Scientists develop the next generation of reservoir computing
A relatively new type of computing that mimics the way the human brain works was already transforming how scientists could tackle some of the most difficult information processing problems.
In fact, in one test of this next-generation reservoir computing, researchers solved a complex computing problem in less than a second on a desktop computer.
Using the now current state-of-the-art technology, the same problem requires a supercomputer to solve and still takes much longer, said Daniel Gauthier, lead author of the study and professor of physics at The Ohio State University.
"We can perform very complex information processing tasks in a fraction of the time using much less computer resources compared to what reservoir computing can currently do," Gauthier said.
"And reservoir computing was already a significant improvement on what was previously possible."
The study was published today in the journal Nature Communications.
Reservoir computing is a machine learning algorithm developed in the early 2000s and used to solve the "hardest of the hard" computing problems, such as forecasting the evolution of dynamical systems that change over time, Gauthier said.
Dynamical systems, like the weather, are difficult to predict because just one small change in one condition can have massive effects down the line, he said.
One famous example is the "butterfly effect," in which—in one metaphorical illustration—changes created by a butterfly flapping its wings can eventually influence the weather weeks later.
Previous research has shown that reservoir computing is well-suited for learning dynamical systems and can provide accurate forecasts about how they will behave in the future, Gauthier said.
It does that through the use of an artificial neural network, somewhat like a human brain.
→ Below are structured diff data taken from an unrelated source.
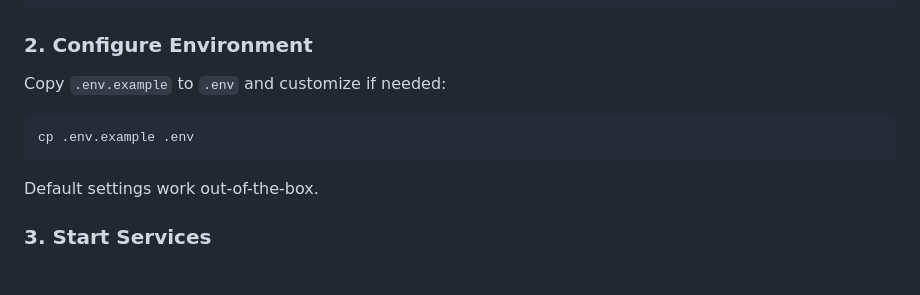
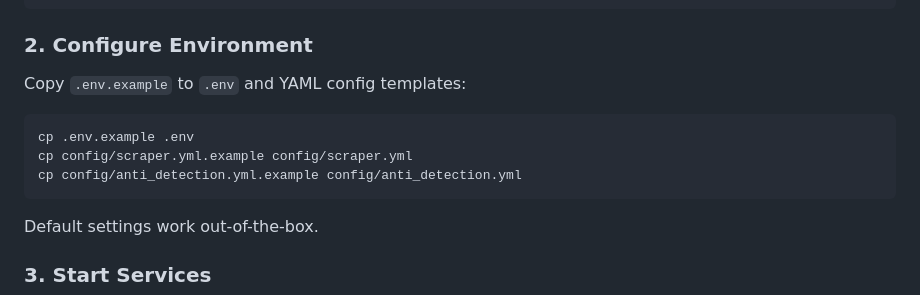
Before and after one commit to zydo/topicstreams, a Markdown page: README.md, the part around the change. GitHub-like rendering; blank space fills up the shorter version.

````diff
--- a/README.md
+++ b/README.md
@@ -184,10 +184,12 @@ cd topicstreams
 
 ### 2. Configure Environment
 
-Copy `.env.example` to `.env` and customize if needed:
+Copy `.env.example` to `.env` and YAML config templates:
 
 ```bash
 cp .env.example .env
+cp config/scraper.yml.example config/scraper.yml
+cp config/anti_detection.yml.example config/anti_detection.yml
 ```
 
 Default settings work out-of-the-box.
````
Also changed, not shown: docs/ANTI_BOT_DETECTION.md (+89 -68 lines), docs/CONFIGURATION.md (+64 -42 lines).
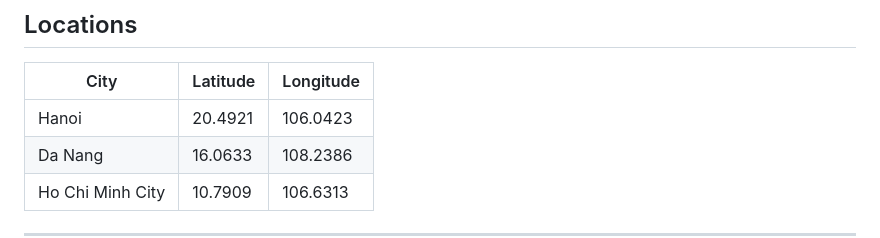
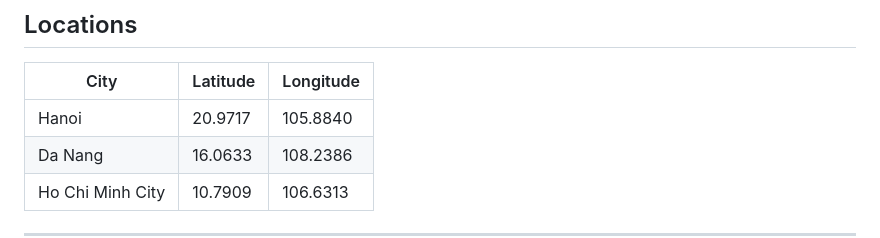
Before and after one commit to BakBackB/weather-dashboard, a Markdown page: README.md, the part around the change. Drawn GitHub-style.

Commit message:
Update Hanoi coordinates in README

```diff
--- a/README.md
+++ b/README.md
@@ -52,7 +52,7 @@ https://open-meteo.com/en/docs/historical-weather-api
 
 | City | Latitude | Longitude |
 |-------|----------|-----------|
-| Hanoi | 20.4921	 | 106.0423 |
+| Hanoi | 20.9717 | 105.8840 |
 | Da Nang | 16.0633 | 108.2386 |
 | Ho Chi Minh City | 10.7909 | 106.6313 |
 
```
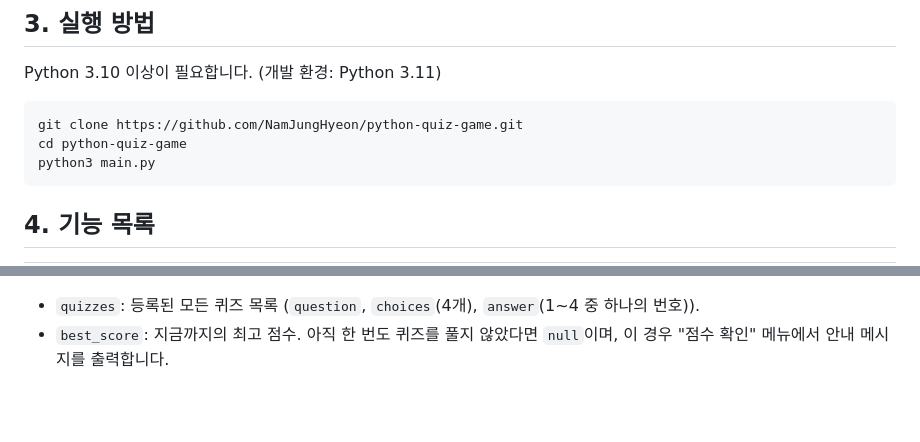
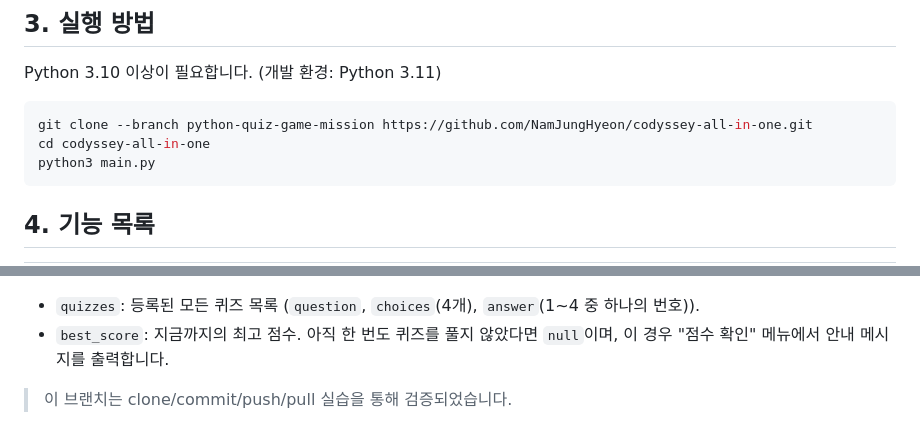
Before and after one commit to NamJungHyeon/codyssey-all-in-one, a Markdown page: README.md, 2 parts joined by grey strips. Drawn GitHub-style; blank space fills up the shorter version.

Commit message:
Docs: README에 clone/pull 실습 확인 문구 추가 및 clone 명령을 브랜치 기준으로 수정

````diff
--- a/README.md
+++ b/README.md
@@ -25,8 +25,8 @@ JSON 파일 입출력을 직접 사용해 처음부터 끝까지 구현했습니
 Python 3.10 이상이 필요합니다. (개발 환경: Python 3.11)
 
 ```bash
-git clone https://github.com/NamJungHyeon/python-quiz-game.git
-cd python-quiz-game
+git clone --branch python-quiz-game-mission https://github.com/NamJungHyeon/codyssey-all-in-one.git
+cd codyssey-all-in-one
 python3 main.py
 ```
 
@@ -91,3 +91,5 @@ python-quiz-game/
 - `quizzes`: 등록된 모든 퀴즈 목록 (`question`, `choices`(4개), `answer`(1~4 중 하나의 번호)).
 - `best_score`: 지금까지의 최고 점수. 아직 한 번도 퀴즈를 풀지 않았다면 `null`이며, 이 경우
   "점수 확인" 메뉴에서 안내 메시지를 출력합니다.
+
+> 이 브랜치는 clone/commit/push/pull 실습을 통해 검증되었습니다.
````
Scientists feed data on a dynamical network into a "reservoir" of randomly connected artificial neurons in a network. The network produces useful output that the scientists can interpret and feed back into the network, building a more and more accurate forecast of how the system will evolve in the future.
The larger and more complex the system and the more accurate that the scientists want the forecast to be, the bigger the network of artificial neurons has to be and the more computing resources and time that are needed to complete the task.
One issue has been that the reservoir of artificial neurons is a "black box," Gauthier said, and scientists have not known exactly what goes on inside of it—they only know it works.
The artificial neural networks at the heart of reservoir computing are built on mathematics, Gauthier explained.
"We had mathematicians look at these networks and ask, 'To what extent are all these pieces in the machinery really needed?'" he said.
In this study, Gauthier and his colleagues investigated that question and found that the whole reservoir computing system could be greatly simplified, dramatically reducing the need for computing resources and saving significant time.
They tested their concept on a forecasting task involving a weather system developed by Edward Lorenz, whose work led to our understanding of the butterfly effect.
Their next-generation reservoir computing was a clear winner over today's state—of-the-art on this Lorenz forecasting task. In one relatively simple simulation done on a desktop computer, the new system was 33 to 163 times faster than the current model.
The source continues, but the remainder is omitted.